(WHAT YOU HAVE TO DO)
Where "dict" appears in a line of the entries below, that line should be copied.

##### THE RECORDS #####

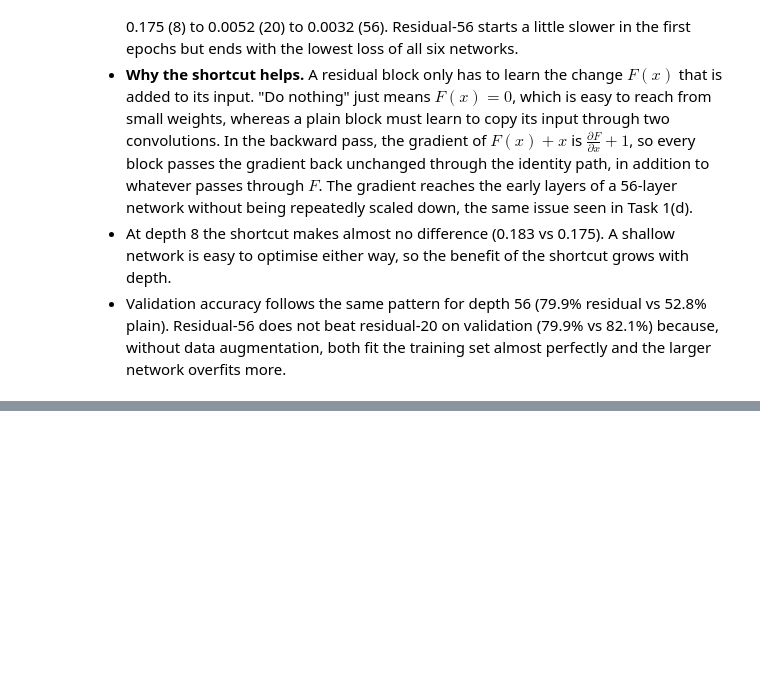
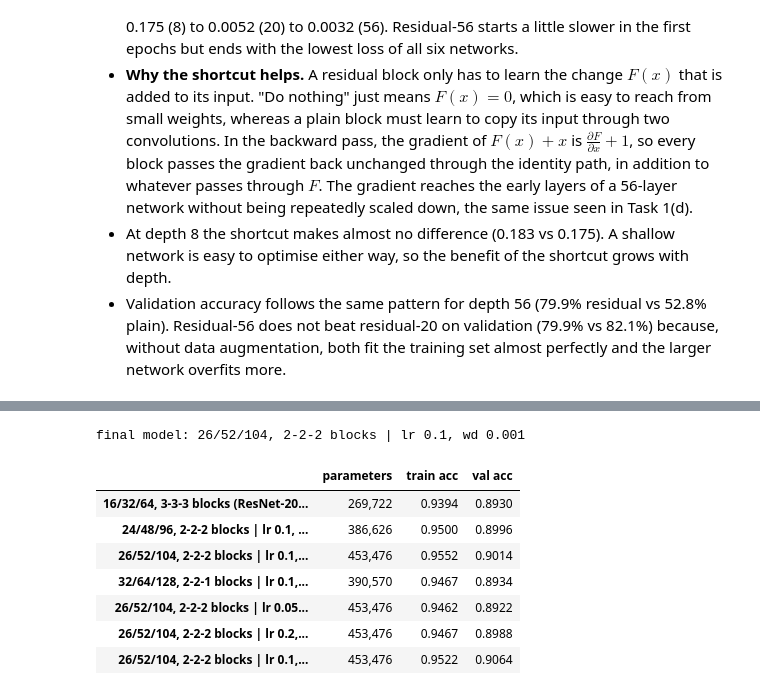
Before and after one commit to NaveenSanjaya/EN4554-Assignment-2-CNNs, a Jupyter notebook: a02_cnn.ipynb, the cells around one changed output, grey strips where cells are left out. Drawn from its saved outputs; the diff is of its cells as text; code cells hidden in the pictures; blank space fills up the shorter version.

```diff
--- a/a02_cnn.ipynb
+++ b/a02_cnn.ipynb
@@ -857,0 +900,38 @@ residual-56  final train loss 0.0032   final val acc 0.7992
+# %%
+archs = {
+    '16/32/64, 3-3-3 blocks (ResNet-20)': ((16, 32, 64), (3, 3, 3)),
+    '24/48/96, 2-2-2 blocks':             ((24, 48, 96), (2, 2, 2)),
+    '26/52/104, 2-2-2 blocks':            ((26, 52, 104), (2, 2, 2)),
+    '32/64/128, 2-2-1 blocks':            ((32, 64, 128), (2, 2, 1)),
+}
+configs, runs = {}, {}
+
+# Step 1: architecture
+for arch, (w, b) in archs.items():
+    name = f'{arch} | lr 0.1, wd 5e-4'
+    configs[name] = dict(widths=w, blocks=b)
+    runs[name] = run4(**configs[name])
+best_arch = max(archs, key=lambda a: runs[f'{a} | lr 0.1, wd 5e-4'][1]['val_acc'][-1])
+
+# Step 2: learning rate and weight decay for the best architecture
+w, b = archs[best_arch]
+for lr, wd in [(0.05, 5e-4), (0.2, 5e-4), (0.1, 1e-3)]:
+    name = f'{best_arch} | lr {lr}, wd {wd:g}'
+    configs[name] = dict(widths=w, blocks=b, lr=lr, wd=wd)
+    runs[name] = run4(**configs[name])
+
+final_name = max(runs, key=lambda n: runs[n][1]['val_acc'][-1])
+final_model, final_hist = runs[final_name]
+print('final model:', final_name)
+pd.DataFrame({n: summary(*r) for n, r in runs.items()}).T.style.format(
+    {'parameters': '{:,.0f}', 'train acc': '{:.4f}', 'val acc': '{:.4f}'})
+# %% [output]
+final model: 26/52/104, 2-2-2 blocks | lr 0.1, wd 0.001
+|  | parameters | train acc | val acc |
+| 16/32/64, 3-3-3 blocks (ResNet-20... | 269,722 | 0.9394 | 0.8930 |
+| 24/48/96, 2-2-2 blocks | lr 0.1, ... | 386,626 | 0.9500 | 0.8996 |
+| 26/52/104, 2-2-2 blocks | lr 0.1,... | 453,476 | 0.9552 | 0.9014 |
+| 32/64/128, 2-2-1 blocks | lr 0.1,... | 390,570 | 0.9467 | 0.8934 |
+| 26/52/104, 2-2-2 blocks | lr 0.05... | 453,476 | 0.9462 | 0.8922 |
+| 26/52/104, 2-2-2 blocks | lr 0.2,... | 453,476 | 0.9467 | 0.8988 |
+| 26/52/104, 2-2-2 blocks | lr 0.1,... | 453,476 | 0.9522 | 0.9064 |
```
Also changed, not shown: parts of 11 cells of this notebook.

#####

(SOLUTION FOR THIS PROBLEM)
+    configs[name] = dict(widths=w, blocks=b)
+    configs[name] = dict(widths=w, blocks=b, lr=lr, wd=wd)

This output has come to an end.